As a result of tight credit markets, the city has been scrambling to find banks to support its $600 million commercial paper program that has funded construction of a new terminal at Norman Y. Mineta International Airport.
As of October, $435 million of the short-term paper was outstanding and the city had $590 million in letters of credit, according to the city’s finance department.
But as the majority of the letters expire in December, Dexia Credit Local bank has decided to withdraw its backing and JPMorgan Chase Bank has tipped its hat that it will cut its commitment in half, while Lloyds TSB Bank has been noncommittal about extending credit.
“The current state of the liquidity markets and credit markets is very challenged given that many providers have exited the business, they suffered downgrades, or they have not been issuing new credit facilities, leaving a smaller number of banks,” San Jose finance director Scott Johnson said during a City Council meeting Tuesday.
Johnson said the remaining banks are operating at maximum lending levels.
“This leaves little room for alternatives, but we have alternatives,” he said.
The commercial paper is backed by a $200 million letter of credit from JPMorgan, an $83 million LOC from Bank of America, and a $167 million one from Dexia, which is in the middle of a restructuring imposed on it by the European Commission. All of those credit lines expire in December.
The city also has a $140 million letter of credit from Lloyds that expires in May.
Since August, the city has been searching for banks to extend or contribute to the $450 million of backing to cover the short-term debt, but it was only able to get commitments from four banks for $340 million.
In an effort to gain time before the LOCs expire, the City Council voted unanimously Tuesday for a two-month extension with JPMorgan and Bank of America.
Due to the extension, the base fee for the credit will be raised to 1.4% from 0.15%, an increase of $548,000 in fees over the two-month period.
Johnson told the council that Bank of America has indicated that it could increase its amount of participation, but he said JPMorgan indicated it could cut its commitment in half, to $100 million. Lloyds’ contribution is up in the air.
The finance director said it’s too early to tell where Lloyds stands, adding: “Quite frankly, I don’t know if Lloyds knows where it is going.”
To close the gap, San Jose has lined up Citi and Wells Fargo to cough up credit and has squeezed money from other areas.
“We are short $10 to $20 million,” Johnson said. “I think we have this covered.
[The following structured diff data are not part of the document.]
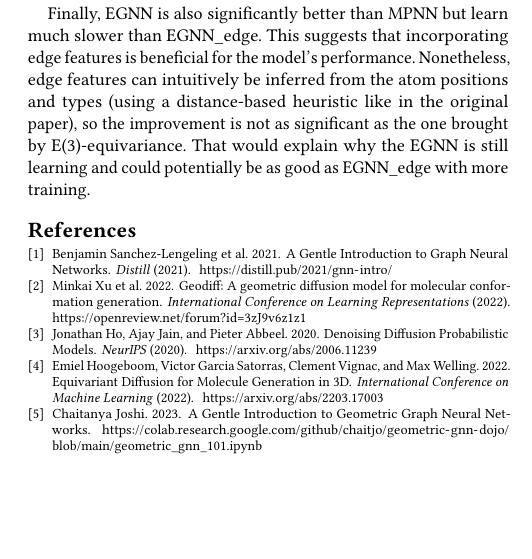
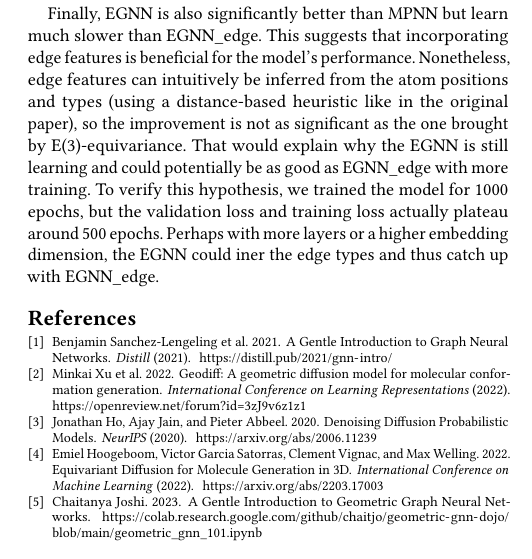
Before and after one commit to gaetanX21/e3-egnn, a LaTeX paper (report/main.tex): part of one column of page 4 of 4, cut so that both start at the same text, the shorter picture padded with empty space. Compiled offline with pdfLaTeX.

Commit message:
updated tex

```diff
--- a/report/main.tex
+++ b/report/main.tex
@@ -309,7 +309,8 @@ Then, MPNN and EGNN\_edge have similar training losses but EGNN\_edge drasticall
 
 Finally, EGNN is also significantly better than MPNN but learn much slower than EGNN\_edge. This suggests that incorporating edge features is beneficial for the model's performance.
 Nonetheless, edge features can intuitively be inferred from the atom positions and types (using a distance-based heuristic like in the original paper), so the improvement is not as significant as the one brought by E(3)-equivariance.
-That would explain why the EGNN is still learning and could potentially be as good as EGNN\_edge with more training.
+That would explain why the EGNN is still learning and could potentially be as good as EGNN\_edge with more training. To verify this hypothesis, we trained the model for 1000 epochs, but the validation loss and training loss actually plateau around 500 epochs.
+Perhaps with more layers or a higher embedding dimension, the EGNN could iner the edge types and thus catch up with EGNN\_edge.
 
 
 \bibliographystyle{ACM-Reference-Format}
```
We are working very well with the financial institutions.”
The extension is scheduled to close on Nov. 17 and the City Council may consider a final agreement for the letters of credit in January, according to Johnson.
He said in an e-mail that he expects to finalize terms on the longer-term replacement credit soon.
This is not the first trouble the program has faced. In 2008, the city restructured the debt program after the collapse of bond insurance companies. That also resulted in the city obtaining the letter of credit from Lloyds as it sought to refund auction-rate securities amid troubles in that market.
But Johnson noted during the meeting that the notes have always been seen as a short-term financing strategy that would eventually turn into longer-term bonds once construction on the airport project was completed.
Under questioning from council members, Johnson affirmed that San Jose is waiting for a better financial picture from the airport to aim for a better credit rating before going to the bond market to replace the short-term notes.
“We are currently looking at a long-term option; we have been looking at that for a while,” he told the council.
Moody’s Investors Service has an A2 rating with a negative outlook on San Jose’s airport debt. The agency noted that passenger levels dropped significantly during the recession while the airport was in the middle of the major construction project.
Bill Sherry, the city’s director of aviation, said during the meeting that the airport is seeing its finances improve.
He said the airport’s modernization program came in months ahead of schedule and is currently tracking $140 million under budget.
Sherry said the airport should be in the black in terms of passenger growth in January. “We believe we are very near, if not at the bottoming out of this downcycle,” he told the council. “My message to you today is that the sky is not falling.”